Even changing some of my games (TBR) to vector art, the pixelart is my passion in games. And it got better to work with now with the new version of Pixaki.
Although it may look a little expensive (even if you already have the previous version), the quality of work that can be done now is worth it, especially the animation and spritesheet export features.
I’m not a good pixel artist, sometimes I just keep trying to modify some images found on the internet to learn techniques and styles. All the characters in my game Arena Fu I did without much references and I think that today I can do better if I wanted to create a new version, especially the visual effects.
I’ll not make a review of Pixaki here, just explain how it got better for who, like me, is using an iPad Pro to do some gamedev work.
Creating and saving color palettes are very good, it gets saved not only on the image you’re working on, but on the whole app. Now you can draw lines and shapes, there is various options to help create animations, resize the canvas, even using an image layer above the pixel one to help you make pixels from your hand drawn sketch or photo.
There is a lot of features that usually had to be made in 2 or 3 other apps after you finished your work but now the whole workflow for a pixel artist is way simpler.
One problem that it still has is a lack of palm rejection when using the Apple Pencil, that bothered me some times. I believe they will (need to ) include this in a future update.
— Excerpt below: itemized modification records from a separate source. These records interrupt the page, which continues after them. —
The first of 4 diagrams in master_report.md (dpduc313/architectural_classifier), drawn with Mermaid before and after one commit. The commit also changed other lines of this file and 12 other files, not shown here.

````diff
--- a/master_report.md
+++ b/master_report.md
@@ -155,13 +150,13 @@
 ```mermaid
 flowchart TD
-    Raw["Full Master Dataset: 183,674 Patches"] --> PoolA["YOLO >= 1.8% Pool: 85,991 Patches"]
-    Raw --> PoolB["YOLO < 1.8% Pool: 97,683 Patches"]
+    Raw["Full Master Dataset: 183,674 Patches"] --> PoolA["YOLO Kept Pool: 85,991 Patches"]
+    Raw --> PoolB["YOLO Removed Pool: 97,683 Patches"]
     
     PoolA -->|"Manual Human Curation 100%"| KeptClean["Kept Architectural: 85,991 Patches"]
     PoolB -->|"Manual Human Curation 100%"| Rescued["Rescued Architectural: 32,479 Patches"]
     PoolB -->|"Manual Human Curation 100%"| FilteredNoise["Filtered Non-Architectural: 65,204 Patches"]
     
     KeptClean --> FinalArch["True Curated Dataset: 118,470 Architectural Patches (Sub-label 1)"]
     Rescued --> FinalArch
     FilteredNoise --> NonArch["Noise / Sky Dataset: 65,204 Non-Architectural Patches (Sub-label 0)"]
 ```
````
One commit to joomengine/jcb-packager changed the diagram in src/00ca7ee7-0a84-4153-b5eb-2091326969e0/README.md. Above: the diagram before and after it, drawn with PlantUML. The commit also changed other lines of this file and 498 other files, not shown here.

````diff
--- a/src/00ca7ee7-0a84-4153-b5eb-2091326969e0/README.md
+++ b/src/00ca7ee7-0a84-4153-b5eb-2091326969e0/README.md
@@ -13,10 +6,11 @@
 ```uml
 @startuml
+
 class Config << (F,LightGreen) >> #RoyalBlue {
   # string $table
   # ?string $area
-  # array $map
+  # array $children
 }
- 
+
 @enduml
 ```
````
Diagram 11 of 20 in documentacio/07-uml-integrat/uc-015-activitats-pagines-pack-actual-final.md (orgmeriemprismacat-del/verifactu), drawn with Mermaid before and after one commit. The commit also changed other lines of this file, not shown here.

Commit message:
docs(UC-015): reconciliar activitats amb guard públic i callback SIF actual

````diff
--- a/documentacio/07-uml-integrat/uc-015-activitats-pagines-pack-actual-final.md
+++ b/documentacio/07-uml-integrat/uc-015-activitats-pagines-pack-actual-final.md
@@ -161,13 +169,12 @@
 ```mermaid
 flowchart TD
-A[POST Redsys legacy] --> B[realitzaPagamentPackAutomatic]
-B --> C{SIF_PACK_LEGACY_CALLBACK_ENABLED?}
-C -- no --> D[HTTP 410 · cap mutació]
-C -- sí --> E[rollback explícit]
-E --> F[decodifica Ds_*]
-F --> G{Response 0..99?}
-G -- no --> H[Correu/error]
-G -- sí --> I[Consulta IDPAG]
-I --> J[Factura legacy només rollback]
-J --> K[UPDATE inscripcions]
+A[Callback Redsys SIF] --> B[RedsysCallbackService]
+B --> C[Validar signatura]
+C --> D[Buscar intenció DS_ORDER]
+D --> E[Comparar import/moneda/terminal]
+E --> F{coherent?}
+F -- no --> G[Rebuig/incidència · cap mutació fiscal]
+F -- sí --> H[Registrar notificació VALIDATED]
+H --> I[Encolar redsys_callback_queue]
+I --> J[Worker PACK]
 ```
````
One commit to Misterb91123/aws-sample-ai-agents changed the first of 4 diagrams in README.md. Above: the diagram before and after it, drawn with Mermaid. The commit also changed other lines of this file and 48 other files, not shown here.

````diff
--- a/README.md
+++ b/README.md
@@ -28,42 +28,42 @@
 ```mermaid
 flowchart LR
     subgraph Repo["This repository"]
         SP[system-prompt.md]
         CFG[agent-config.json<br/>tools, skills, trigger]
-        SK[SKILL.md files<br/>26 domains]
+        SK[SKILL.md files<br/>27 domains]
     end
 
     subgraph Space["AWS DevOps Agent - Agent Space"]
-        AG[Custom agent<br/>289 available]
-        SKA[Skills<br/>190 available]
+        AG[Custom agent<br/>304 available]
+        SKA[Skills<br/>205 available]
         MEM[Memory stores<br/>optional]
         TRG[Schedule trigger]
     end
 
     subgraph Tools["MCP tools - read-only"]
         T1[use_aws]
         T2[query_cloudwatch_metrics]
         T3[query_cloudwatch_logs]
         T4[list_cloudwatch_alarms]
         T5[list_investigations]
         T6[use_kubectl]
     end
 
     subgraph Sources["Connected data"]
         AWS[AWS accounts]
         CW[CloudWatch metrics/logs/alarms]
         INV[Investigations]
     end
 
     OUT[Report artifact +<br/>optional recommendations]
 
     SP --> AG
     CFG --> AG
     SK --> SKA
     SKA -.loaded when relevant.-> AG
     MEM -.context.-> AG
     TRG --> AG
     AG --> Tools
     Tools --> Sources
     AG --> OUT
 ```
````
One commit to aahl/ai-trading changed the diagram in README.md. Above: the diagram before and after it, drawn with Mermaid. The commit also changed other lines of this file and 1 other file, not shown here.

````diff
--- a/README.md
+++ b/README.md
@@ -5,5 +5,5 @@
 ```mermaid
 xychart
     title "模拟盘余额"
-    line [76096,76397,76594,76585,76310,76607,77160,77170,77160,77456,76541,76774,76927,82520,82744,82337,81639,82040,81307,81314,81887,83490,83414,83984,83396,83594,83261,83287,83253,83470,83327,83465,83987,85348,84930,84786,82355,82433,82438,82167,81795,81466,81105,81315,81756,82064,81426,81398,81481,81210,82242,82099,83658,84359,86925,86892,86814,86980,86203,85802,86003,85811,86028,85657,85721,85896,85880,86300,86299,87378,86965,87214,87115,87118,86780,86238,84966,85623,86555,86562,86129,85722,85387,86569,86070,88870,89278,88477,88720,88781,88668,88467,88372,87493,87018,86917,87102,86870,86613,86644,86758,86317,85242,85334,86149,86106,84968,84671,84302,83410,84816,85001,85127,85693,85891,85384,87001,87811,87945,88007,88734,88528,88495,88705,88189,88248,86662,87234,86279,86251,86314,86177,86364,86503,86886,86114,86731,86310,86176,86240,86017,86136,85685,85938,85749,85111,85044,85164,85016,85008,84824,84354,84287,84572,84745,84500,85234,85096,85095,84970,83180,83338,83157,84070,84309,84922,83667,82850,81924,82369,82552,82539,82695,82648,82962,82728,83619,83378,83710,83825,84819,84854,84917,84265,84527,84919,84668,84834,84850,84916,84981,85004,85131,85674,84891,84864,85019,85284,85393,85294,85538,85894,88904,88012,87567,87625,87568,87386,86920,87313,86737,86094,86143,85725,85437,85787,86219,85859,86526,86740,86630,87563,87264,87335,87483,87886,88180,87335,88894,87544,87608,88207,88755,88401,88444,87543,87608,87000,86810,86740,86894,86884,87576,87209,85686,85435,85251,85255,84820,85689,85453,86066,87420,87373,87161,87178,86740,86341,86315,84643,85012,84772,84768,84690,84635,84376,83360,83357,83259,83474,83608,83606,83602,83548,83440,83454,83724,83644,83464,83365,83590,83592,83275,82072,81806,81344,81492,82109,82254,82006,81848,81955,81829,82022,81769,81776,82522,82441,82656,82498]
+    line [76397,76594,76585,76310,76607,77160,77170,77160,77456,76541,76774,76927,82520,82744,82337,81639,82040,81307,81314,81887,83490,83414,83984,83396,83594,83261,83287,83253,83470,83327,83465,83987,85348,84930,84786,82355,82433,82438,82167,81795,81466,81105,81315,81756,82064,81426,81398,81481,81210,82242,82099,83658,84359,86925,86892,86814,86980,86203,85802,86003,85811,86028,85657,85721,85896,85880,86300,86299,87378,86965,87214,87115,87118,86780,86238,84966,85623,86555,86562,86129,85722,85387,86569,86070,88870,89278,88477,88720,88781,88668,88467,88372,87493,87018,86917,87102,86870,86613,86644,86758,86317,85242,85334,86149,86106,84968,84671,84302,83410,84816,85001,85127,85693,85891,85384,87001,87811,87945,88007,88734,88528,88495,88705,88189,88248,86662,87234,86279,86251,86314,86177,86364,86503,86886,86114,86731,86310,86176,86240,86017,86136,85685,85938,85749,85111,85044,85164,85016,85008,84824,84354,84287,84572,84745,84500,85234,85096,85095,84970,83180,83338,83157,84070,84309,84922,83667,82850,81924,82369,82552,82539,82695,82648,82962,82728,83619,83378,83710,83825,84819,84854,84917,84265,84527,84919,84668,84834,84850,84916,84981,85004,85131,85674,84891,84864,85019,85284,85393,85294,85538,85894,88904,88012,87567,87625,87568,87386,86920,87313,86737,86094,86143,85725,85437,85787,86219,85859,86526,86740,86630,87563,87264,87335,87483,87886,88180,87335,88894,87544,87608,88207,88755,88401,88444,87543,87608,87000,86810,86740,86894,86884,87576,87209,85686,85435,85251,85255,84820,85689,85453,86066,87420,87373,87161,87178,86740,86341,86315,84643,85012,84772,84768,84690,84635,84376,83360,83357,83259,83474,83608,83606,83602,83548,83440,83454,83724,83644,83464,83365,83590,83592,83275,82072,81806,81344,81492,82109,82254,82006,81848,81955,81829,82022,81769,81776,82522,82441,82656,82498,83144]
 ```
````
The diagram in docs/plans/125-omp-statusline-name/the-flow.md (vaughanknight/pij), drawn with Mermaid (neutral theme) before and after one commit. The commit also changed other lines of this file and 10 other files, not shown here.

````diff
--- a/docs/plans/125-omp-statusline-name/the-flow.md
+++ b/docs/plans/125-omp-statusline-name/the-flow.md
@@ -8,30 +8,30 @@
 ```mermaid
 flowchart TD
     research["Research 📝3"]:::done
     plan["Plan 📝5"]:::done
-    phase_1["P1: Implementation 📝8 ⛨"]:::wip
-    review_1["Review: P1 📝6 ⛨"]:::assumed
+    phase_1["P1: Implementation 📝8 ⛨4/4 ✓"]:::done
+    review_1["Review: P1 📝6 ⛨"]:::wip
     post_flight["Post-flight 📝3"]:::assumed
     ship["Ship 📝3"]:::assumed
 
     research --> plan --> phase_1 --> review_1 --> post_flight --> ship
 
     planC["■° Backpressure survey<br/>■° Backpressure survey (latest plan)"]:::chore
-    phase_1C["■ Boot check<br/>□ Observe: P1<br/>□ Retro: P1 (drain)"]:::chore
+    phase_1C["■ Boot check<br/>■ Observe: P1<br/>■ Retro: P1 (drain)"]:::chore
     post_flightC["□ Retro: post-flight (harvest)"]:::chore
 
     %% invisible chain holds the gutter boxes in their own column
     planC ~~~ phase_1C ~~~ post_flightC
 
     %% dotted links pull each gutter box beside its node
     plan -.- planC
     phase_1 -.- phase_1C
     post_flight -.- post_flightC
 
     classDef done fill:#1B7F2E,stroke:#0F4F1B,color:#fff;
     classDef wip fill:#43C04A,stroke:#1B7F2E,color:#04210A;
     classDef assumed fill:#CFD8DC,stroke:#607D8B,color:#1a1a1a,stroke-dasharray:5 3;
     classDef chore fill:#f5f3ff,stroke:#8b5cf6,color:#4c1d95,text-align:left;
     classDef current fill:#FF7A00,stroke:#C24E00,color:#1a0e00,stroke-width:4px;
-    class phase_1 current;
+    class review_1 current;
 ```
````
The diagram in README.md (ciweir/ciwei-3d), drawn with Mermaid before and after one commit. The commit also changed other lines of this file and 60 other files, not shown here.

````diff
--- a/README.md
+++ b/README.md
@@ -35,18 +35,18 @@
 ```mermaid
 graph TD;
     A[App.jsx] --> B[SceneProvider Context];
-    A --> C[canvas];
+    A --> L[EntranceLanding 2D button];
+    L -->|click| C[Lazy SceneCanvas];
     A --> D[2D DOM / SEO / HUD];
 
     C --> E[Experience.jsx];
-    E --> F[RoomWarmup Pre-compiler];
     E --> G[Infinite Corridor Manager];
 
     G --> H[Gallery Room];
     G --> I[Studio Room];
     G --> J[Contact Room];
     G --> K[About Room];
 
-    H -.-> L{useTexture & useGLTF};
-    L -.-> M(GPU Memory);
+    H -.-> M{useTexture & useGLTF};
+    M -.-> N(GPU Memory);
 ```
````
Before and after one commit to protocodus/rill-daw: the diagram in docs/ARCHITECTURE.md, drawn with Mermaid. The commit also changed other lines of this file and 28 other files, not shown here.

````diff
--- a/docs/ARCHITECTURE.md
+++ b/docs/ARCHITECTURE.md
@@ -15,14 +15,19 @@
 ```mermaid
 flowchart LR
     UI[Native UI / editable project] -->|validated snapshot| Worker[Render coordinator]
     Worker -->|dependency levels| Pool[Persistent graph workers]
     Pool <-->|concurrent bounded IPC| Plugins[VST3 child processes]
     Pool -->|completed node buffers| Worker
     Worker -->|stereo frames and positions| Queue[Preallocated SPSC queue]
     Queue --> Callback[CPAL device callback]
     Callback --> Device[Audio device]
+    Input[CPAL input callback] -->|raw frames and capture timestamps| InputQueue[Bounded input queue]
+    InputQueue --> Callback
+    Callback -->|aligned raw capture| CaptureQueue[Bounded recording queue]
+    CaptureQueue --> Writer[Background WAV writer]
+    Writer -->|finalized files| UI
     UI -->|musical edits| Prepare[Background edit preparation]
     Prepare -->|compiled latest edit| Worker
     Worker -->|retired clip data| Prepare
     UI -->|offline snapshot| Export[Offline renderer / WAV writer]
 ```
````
So, this ended up being some kind of review of the app but the important part is that, if you are developing a game with pixelart, all you need for the art part of the game is now packed in only one app. Faster workflow.